This little reflection, which I wrote yesterday while researching my book, seemed appropriate to post this morning, one day after the 199th anniversary of the birth of Luddism and the very day that the next great technology, the iPad, goes on sale.
Luddites have gotten a bad rap. Synonymous with irrational suspicion toward technology, Luddites were, in reality, not nearly as concerned with technology as we might think. History has not been entirely fair to them.
Early in 1811, the owners of Nottinghamshire weaving mills began to receive angry and threatening letters from General Ned Ludd and his Army of Redressers. It’s unlikely that there ever was a Ned Ludd; historians believe that the name was a fictitious name fabricated by workers in the textile industry.
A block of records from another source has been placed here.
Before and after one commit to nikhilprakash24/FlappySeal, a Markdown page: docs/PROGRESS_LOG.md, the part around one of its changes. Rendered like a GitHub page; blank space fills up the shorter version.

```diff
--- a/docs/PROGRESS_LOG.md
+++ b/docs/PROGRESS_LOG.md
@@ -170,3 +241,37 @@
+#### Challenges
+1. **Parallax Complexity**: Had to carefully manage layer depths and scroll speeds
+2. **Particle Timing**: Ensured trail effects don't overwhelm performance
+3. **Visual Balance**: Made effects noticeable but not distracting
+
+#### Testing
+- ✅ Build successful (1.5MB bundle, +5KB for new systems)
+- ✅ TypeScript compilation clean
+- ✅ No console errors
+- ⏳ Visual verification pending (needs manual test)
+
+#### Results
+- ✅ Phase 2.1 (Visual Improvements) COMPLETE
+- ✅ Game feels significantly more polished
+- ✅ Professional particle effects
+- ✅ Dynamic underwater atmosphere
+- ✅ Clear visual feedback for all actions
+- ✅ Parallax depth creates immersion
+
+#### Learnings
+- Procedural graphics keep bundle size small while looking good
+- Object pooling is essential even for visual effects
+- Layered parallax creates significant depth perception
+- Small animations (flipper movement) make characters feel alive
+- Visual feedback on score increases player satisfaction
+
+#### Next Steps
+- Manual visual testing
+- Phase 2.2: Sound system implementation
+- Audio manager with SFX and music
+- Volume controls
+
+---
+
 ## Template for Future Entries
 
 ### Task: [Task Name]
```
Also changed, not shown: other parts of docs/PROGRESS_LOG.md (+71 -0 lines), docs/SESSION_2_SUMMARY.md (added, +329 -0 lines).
And these workers, artisans mainly, had much to concern them. As the nation became increasingly industrialized, machines began to do the jobs previously done by men. The work of skilled craftsmen soon became the work of an apprentice or an unskilled woman operating a machine. Wages plummeted as did quality and even the demand for quality. The craftsmen were quickly becoming obsolete and impoverished. The new machines did inferior work, sure, but it was both fast and cheap—a trade-off most people were willing to make.
Under the banner of Ned Ludd, the old artisans plotted to thwart the factories that appeared bent on destroying them. They first wrote letters threatening harm to factories if they did not rid themselves of the machines. Not surprisingly, the factory owners refused to comply with the demands. And so the Luddites attacked. Within weeks factor raids were a nightly occurrence and hundreds of knitting machines had been destroyed.
Luddism, as it became known, quickly spread from one county to the next and soon the violence came to Yorkshire, Lancashire and beyond. The government reacted by passing the Frame Breaking Act, a bill that made destroying machines a capital offense; the next year, seventeen men were sentenced to death on that basis. For a time the violence continued, even extending to a pitched battle with government troops. But eventually, within just a couple of years really, Luddism came to its end. It petered out more than it was stamped out. It succumbed to the inevitable, unable to stand against the forces of industrialization.
Today Luddite is a disparaging term used to refer to anyone who is opposed to technology or perhaps even wary of it. But Luddites were not, in fact, opposed to technology. It is not the machines themselves that the Luddites feared and reacted against. Rather, they understood something that many of us have yet to grasp—that technology is meant to serve humans, not the other way around. Luddites were not protesting technology itself but the new economic and sociological realities brought about by the machines. In former times, craftsmen had been able to work at their own pace and set their own prices for their goods. But with the dawn of industrialization and mass production, craftsmen fell on hard times and were increasingly forced to work for the hated factories. Suddenly they were answerable not to themselves, but to a factory owner; they had to give up autonomy or starve. They saw what the machines meant to their livelihood, to their very lives. And though for a time they fought back, it was to little avail. Technology won as it nearly always does.
To be a Luddite today is to be a person who fights against technology. Maybe there ought to be a little bit of the Luddite in all of us. Let’s not forget that what the Luddites feared most was not the machines, but the effects of those machines on their lives and families. We do well to remember that when machine came into conflict with man, it was the machine that won.